Objective: To determine whether it may be successful to try another TNF-alpha antagonist (infliximab or etanercept) when one has failed due to non response or the development of side effects.
Methods: In a cohort of 282 patients with rheumatoid arthritis treated with infliximab or etanercept, we observed 38 patients who had received both agents.
Results: Twenty-four patients received infliximab first and 14 received etanercept first. Discontinuation was due to a lack of efficiency for 29 patients and to the occurence of an adverse effect for 9 patients. For 25 out of the 38 patients, the switch was a success according to the global physician's assessment 3 months after switching. This result was correlated to a significant decrease of DAS 28 measurements and CRP values (p < 0.05). The response after switching was recorded as a success for 18 out of the 24 patients who were treated with infliximab first, and for 12 out of the 14 patients who were treated with etanercept first. There was no statistical difference concerning the response after the switch between the two groups. Among the 29 patients who discontinued the first anti TNF-alpha treatment due to lack of efficiency, only 6 did not respond to the second anti TNF-alpha treatment. Only one out of the 9 patients who stopped a first anti TNF-alpha treatment after developing a side effect underwent an adverse event with the second anti TNF-alpha treatment.

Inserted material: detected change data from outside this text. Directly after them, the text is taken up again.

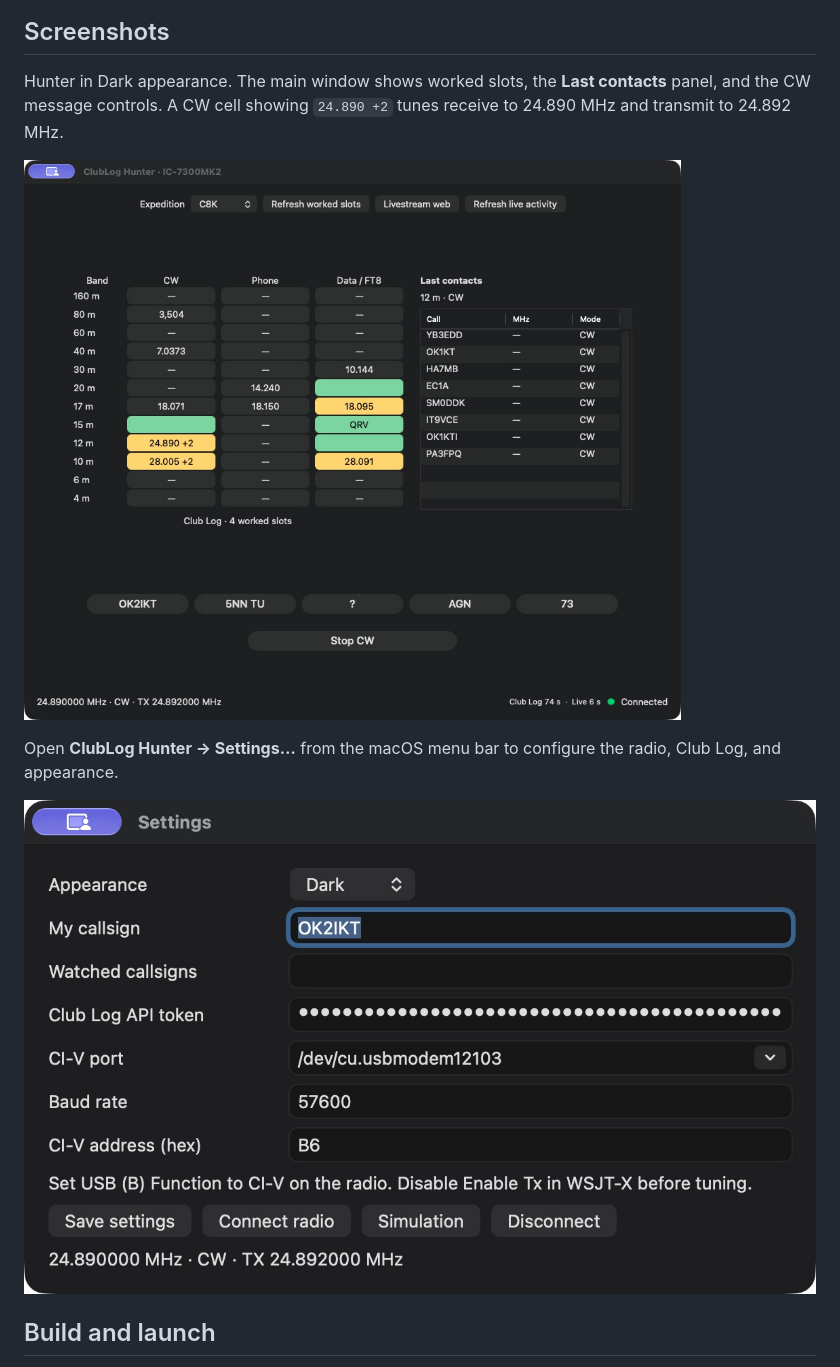
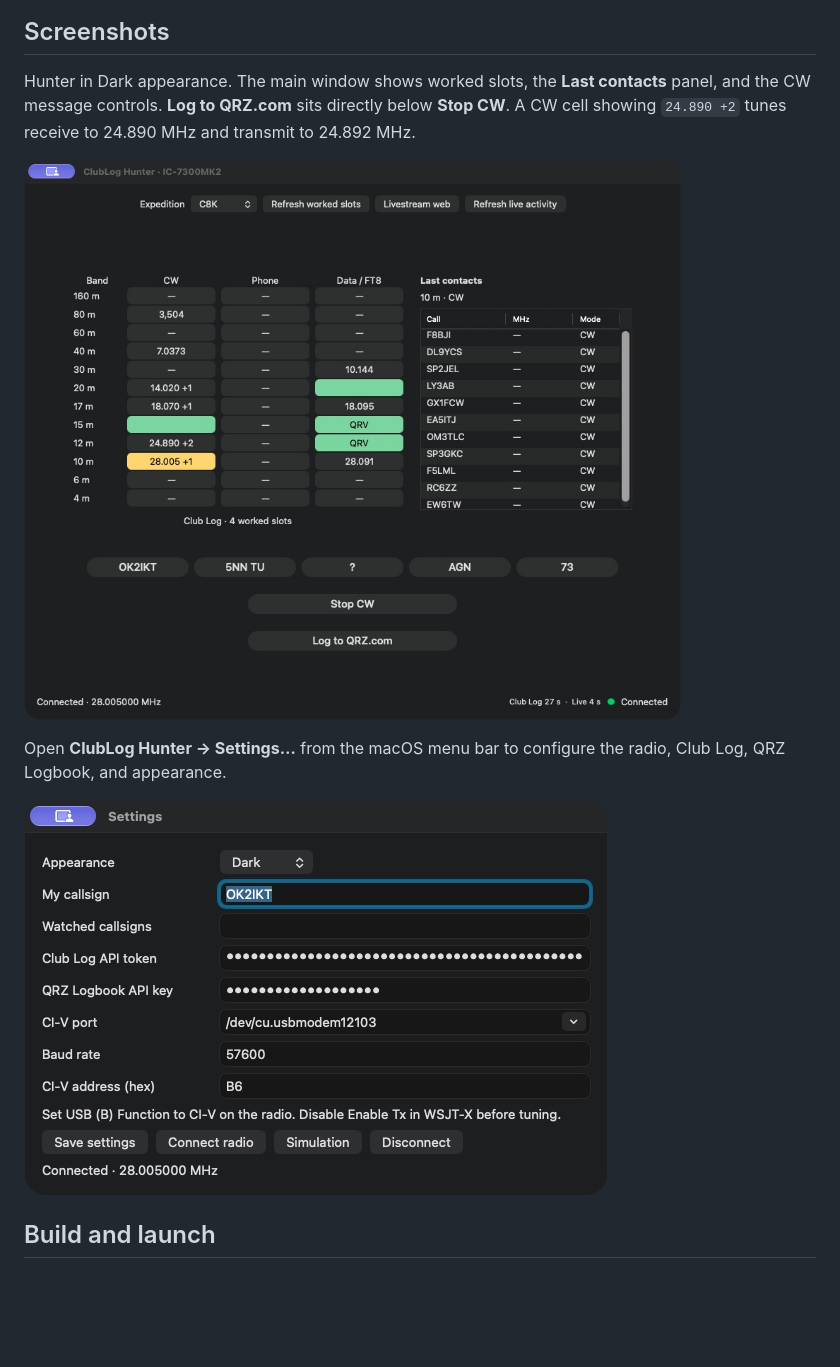
Before and after one commit to Podly27/clublog-hunter, a Markdown page: README.md, the part around one of its changes. GitHub-like rendering; pictures changed too: assets/overview-dark.png, assets/settings-dark.png; blank space fills up the shorter version.

Commit message:
Add QRZ logging and refresh dark-mode documentation

```diff
--- a/README.md
+++ b/README.md
@@ -6,5 +6,5 @@ ClubLog Hunter is a native macOS app for hunting amateur radio DXpeditions with
 
 ## Screenshots
 
-Hunter in Dark appearance. The main window shows worked slots, the **Last contacts** panel, and the CW message controls. A CW cell showing `24.890 +2` tunes receive to 24.890 MHz and transmit to 24.892 MHz.
+Hunter in Dark appearance. The main window shows worked slots, the **Last contacts** panel, and the CW message controls. **Log to QRZ.com** sits directly below **Stop CW**. A CW cell showing `24.890 +2` tunes receive to 24.890 MHz and transmit to 24.892 MHz.
 
@@ -12,3 +12,3 @@ Hunter in Dark appearance. The main window shows worked slots, the **Last contac
 
-Open **ClubLog Hunter → Settings…** from the macOS menu bar to configure the radio, Club Log, and appearance.
+Open **ClubLog Hunter → Settings…** from the macOS menu bar to configure the radio, Club Log, QRZ Logbook, and appearance.
 
```
Also changed, not shown: other parts of README.md (+9 -3 lines), 3 other files.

Conclusion: Our study suggests that switching between TNF-alpha antagonists seems to be relevant, regardless of which one was used first. It is legitimate to try to switch TNF-alpha blockers before contemplating other therapeutic strategies.